Records for this task:

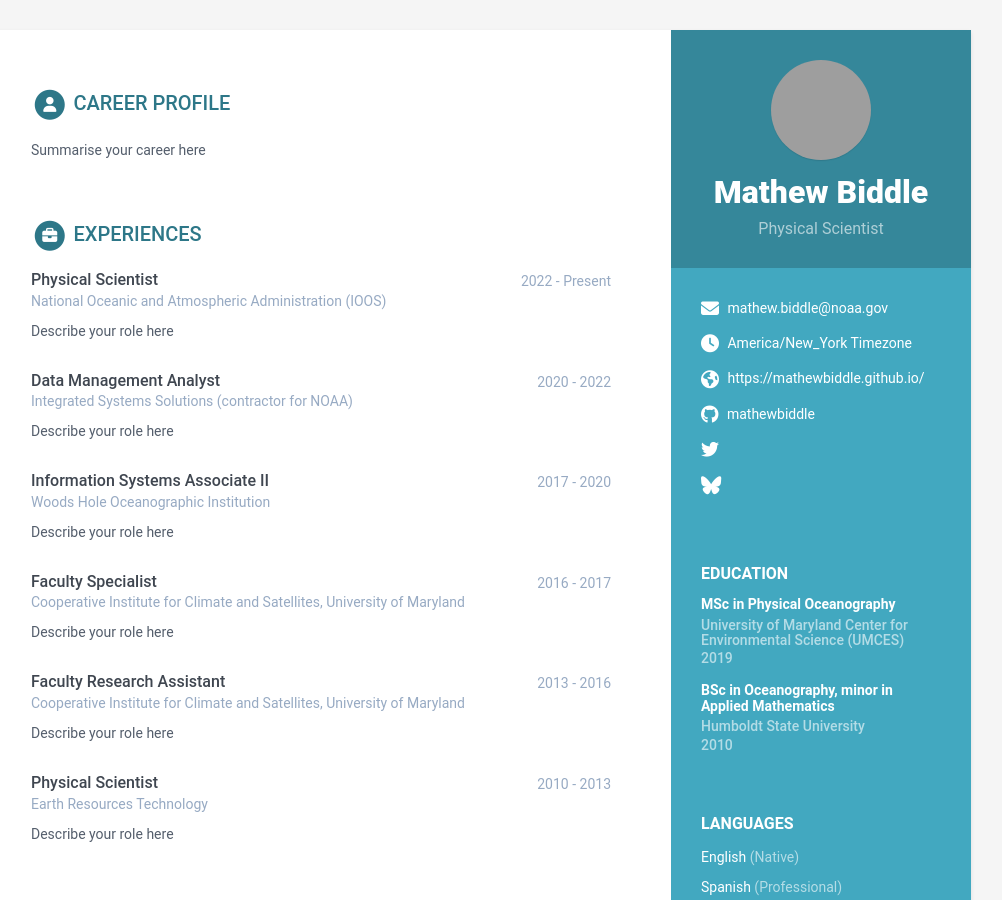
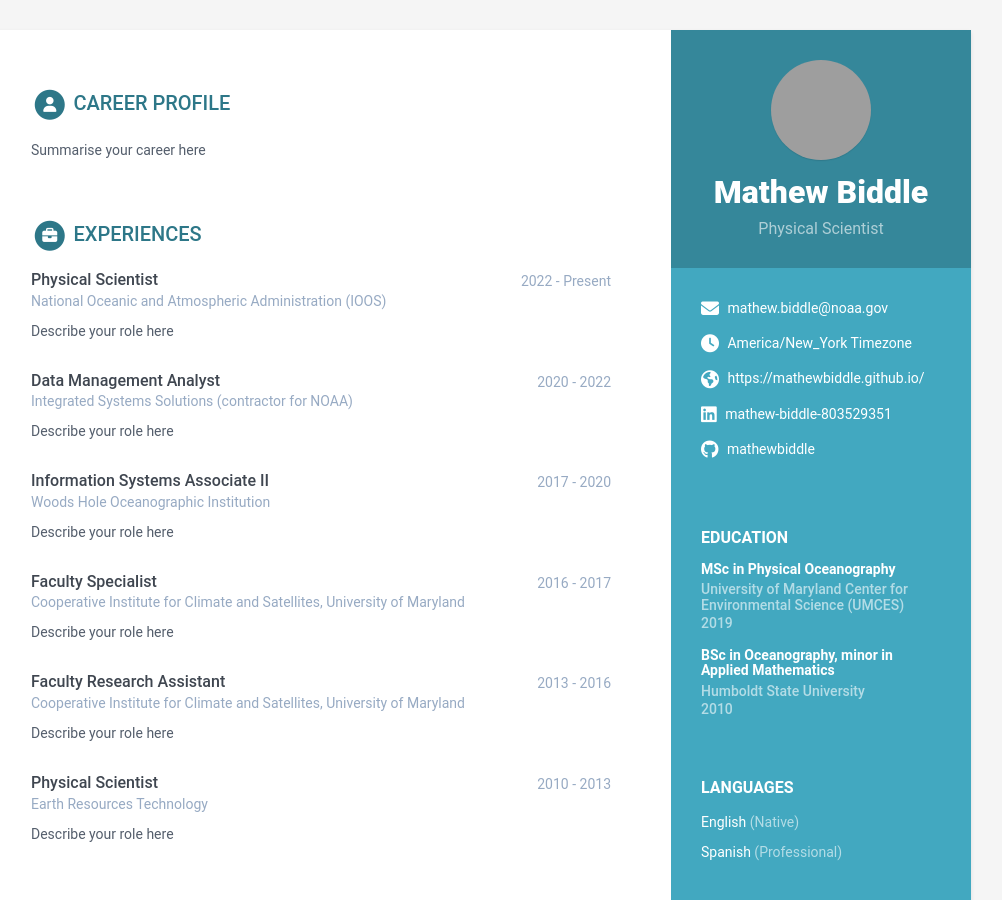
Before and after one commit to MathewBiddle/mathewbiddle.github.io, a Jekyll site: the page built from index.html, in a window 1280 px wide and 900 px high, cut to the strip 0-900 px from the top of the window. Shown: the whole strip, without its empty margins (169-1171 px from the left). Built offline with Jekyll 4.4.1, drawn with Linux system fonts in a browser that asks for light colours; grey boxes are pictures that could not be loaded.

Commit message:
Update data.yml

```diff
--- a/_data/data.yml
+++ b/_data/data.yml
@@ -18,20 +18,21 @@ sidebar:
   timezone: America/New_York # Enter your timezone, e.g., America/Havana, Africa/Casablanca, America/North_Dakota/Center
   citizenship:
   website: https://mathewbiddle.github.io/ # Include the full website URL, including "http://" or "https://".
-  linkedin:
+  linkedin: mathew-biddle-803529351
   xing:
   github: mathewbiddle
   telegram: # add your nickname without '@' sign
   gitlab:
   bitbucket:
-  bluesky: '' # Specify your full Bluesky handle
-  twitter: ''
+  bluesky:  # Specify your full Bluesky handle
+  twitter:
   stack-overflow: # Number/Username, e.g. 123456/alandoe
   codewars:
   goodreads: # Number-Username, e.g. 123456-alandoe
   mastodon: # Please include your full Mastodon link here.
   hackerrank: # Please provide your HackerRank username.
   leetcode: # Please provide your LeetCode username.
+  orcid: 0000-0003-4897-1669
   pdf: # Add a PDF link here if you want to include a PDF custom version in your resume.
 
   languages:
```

Work task:
What is the number of lines in the records that include "full"? Answer with that number alone.

Problem solution:
4